You may have some money, which you would want to invest and keep it for your old days and your close friends are asking you to put your money in saving bonds but you have no idea what are saving bonds. Saving bonds are an interest-bearing bonds that are issued by the federal government of the United States. Saving bonds are different from other bonds because it is not traded in the securities markets and it is not transferable once purchased. More often than not, these saving bonds are sold at lower than their face value, allowing interest to accrue over a period.
Saving bonds represent government obligations and it is considered as the safest investment in the world, which have a very low risk. Although their rate of return tend to fluctuates depending on the interest rates and inflation data, it is still one of the favorite investment option for people who are afraid of risks.
The saving bonds were created by the United States government in order to finance America involvement in World War I. There are two types of savings bonds that are still available up until today. They are the series EE and series I bonds. The series EE pass a rate of interest that varies periodically. It is calculated as 90% of the average yield on five-year treasury securities for the past six months. Every six months, the average yield of a five-year treasury security will be calculated, if the result comes out to five percent, the new yield on series EE bonds would be 90% of that.
Ever since May 2005, the series EE bonds now pay a fixed rate of interest. The series EE bonds can only be purchased by an individual and not by any investment or financial organization. The interests of saving in the bonds will be calculated monthly and it will not be paid until the bond is redeemable, which is the time when the interest becomes taxable.

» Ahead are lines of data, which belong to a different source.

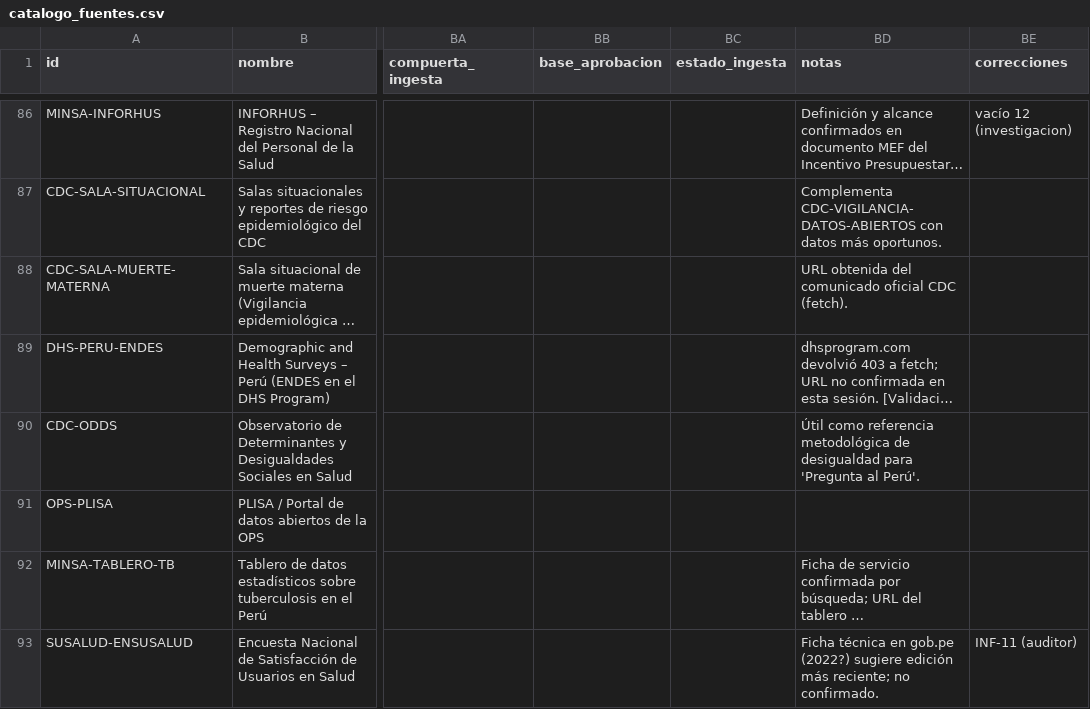
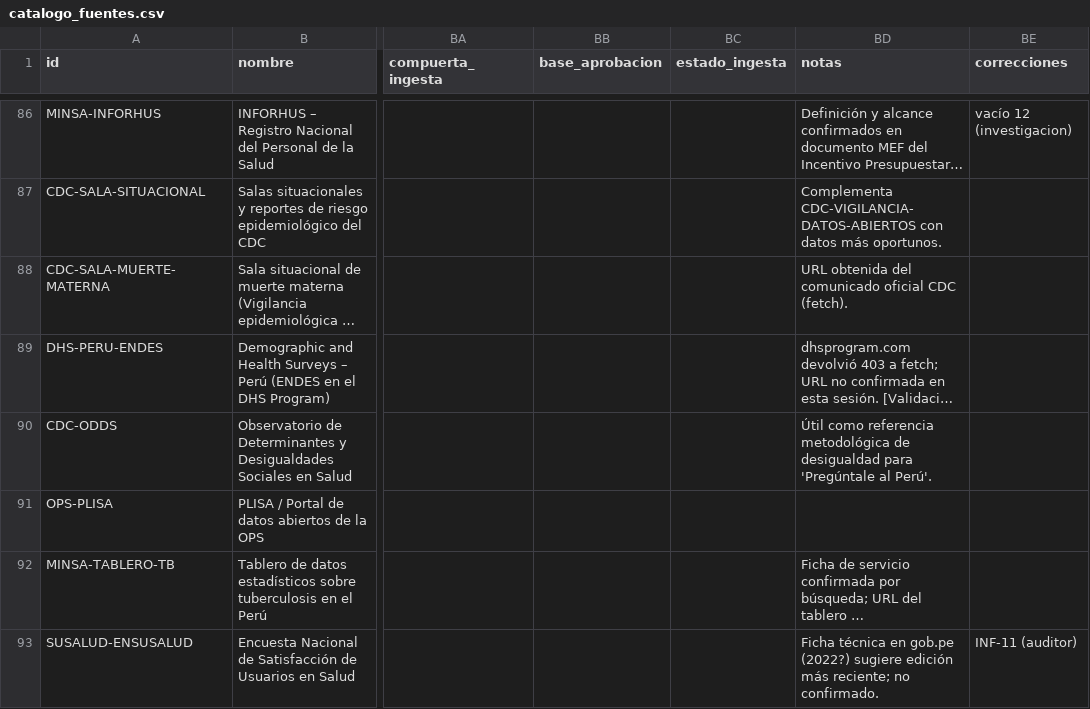
Before and after one commit to LaurenteEber/preguntale-al-peru, a CSV file: catalogo/catalogo_fuentes.csv, drawn as a sheet; only a part is shown, gaps mark what is left out; long unchanged cells end in …; the diff names each change by its address in the sheet, - before the commit and + after, or states it on an @@ line.

```diff
--- a/catalogo/catalogo_fuentes.csv
+++ b/catalogo/catalogo_fuentes.csv
-BD90 (notas): …desigualdad para 'Pregunta al Perú'.
+BD90 (notas): …desigualdad para 'Pregúntale al Perú'.
```
Also changed, not shown: catalogo/salidas/auditoria/auditoria_hallazgos.csv, 36 other files.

The series I bonds on the other hand are the more popular bonds that is commonly issued by the government. Their yield fluctuates but it is based partly on inflation rather than interest rates. The other part of interest paid on series I bond is a fixed rate that stay constant over the lifetime of the bond until you redeem the bonds.